Society and business may be going digital but it is unlikely they will get wherever they are going, without print – which is in fact in the middle of everything. The same goes for packaging and labels which cannot perform without information, inserts, outserts, QR codes, and barcodes apart from the variable printed manufacturing, sell-by, and use-by dates. Nevertheless, print has taken a knock in the pandemic because of the closure of schools and retail shops while packaging and labels have held up and become stronger in an era of remote shopping, commoditized choice, hygienic, or at least layers of packaging, handling, and last-mile delivery. All riding on the cellphone and digital backbone of the country which although cantankerous and occasionally frail is more than good enough for an emerging economy.
However, as the packaging and label industries grow even with the moderate 5 to 7% real GDP growth for the Indian economy that we expect – there are several overall trends that could even be described as cross-currents. Firstly, the economy has reached a level where even small growth matters for industry, especially for its consumer product segments since it is still a consumption-led economy. Secondly, there is more interest in our economy from global investors and manufacturers partly because we have reached a critical mass or size in consumption, and partly for other factors such as the need to diversify manufacturing supply chains from other parts of Asia.
The startup culture is also gaining traction. New organic, sustainable consumer products are also emerging which directly benefit labels and packaging.

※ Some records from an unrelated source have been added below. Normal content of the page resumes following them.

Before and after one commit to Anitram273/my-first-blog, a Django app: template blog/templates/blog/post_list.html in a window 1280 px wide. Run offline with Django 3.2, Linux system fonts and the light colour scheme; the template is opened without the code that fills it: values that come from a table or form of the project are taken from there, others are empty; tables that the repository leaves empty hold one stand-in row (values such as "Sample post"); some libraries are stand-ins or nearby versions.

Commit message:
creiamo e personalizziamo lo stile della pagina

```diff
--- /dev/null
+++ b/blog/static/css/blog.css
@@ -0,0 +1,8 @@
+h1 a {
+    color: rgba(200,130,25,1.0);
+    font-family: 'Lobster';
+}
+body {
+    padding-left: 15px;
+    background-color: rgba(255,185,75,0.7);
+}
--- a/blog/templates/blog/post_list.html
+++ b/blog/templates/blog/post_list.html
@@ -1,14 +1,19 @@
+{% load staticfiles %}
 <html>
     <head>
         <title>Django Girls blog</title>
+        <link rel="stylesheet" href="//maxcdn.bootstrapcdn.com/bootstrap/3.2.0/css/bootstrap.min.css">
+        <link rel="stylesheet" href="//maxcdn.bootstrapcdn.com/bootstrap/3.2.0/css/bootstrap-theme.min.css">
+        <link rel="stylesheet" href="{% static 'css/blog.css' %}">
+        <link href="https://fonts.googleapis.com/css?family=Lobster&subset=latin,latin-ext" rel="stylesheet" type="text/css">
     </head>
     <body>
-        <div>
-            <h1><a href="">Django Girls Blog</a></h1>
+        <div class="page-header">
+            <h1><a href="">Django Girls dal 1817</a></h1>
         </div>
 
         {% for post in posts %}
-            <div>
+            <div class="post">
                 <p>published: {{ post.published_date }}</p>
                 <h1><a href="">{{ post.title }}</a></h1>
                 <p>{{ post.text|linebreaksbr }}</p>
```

Cross currents are those of business or demand volatility which is normal from day to day but which has been accentuated during the last 22 to 23 months on a practically monthly, or quarterly basis. The positive side of volatility is that customers return and generally with erratic volumes and new demands. And this makes the more frequent (than earlier) shortages of raw materials such as label stocks a problem, because converters’ calculations and productivity go haywire.
Several of these issues, trends and cross-currents become apparent when we visit and talk to a mix of label printers who may have active plans to challenge the everyday trends in the industry and others who are also growing but more modestly or incrementally. However, the overarching issues are similar for the wide range of converters. There are the newbies with or without deep pockets who may have entered the industry with locally manufactured or high-end imported label presses, to the biggies who are scaling up with good access to investors. And in the middle are the established players with three or four label presses who feel the price competition, skill shortages, demand volatility, the raw material prices and delays more intensely.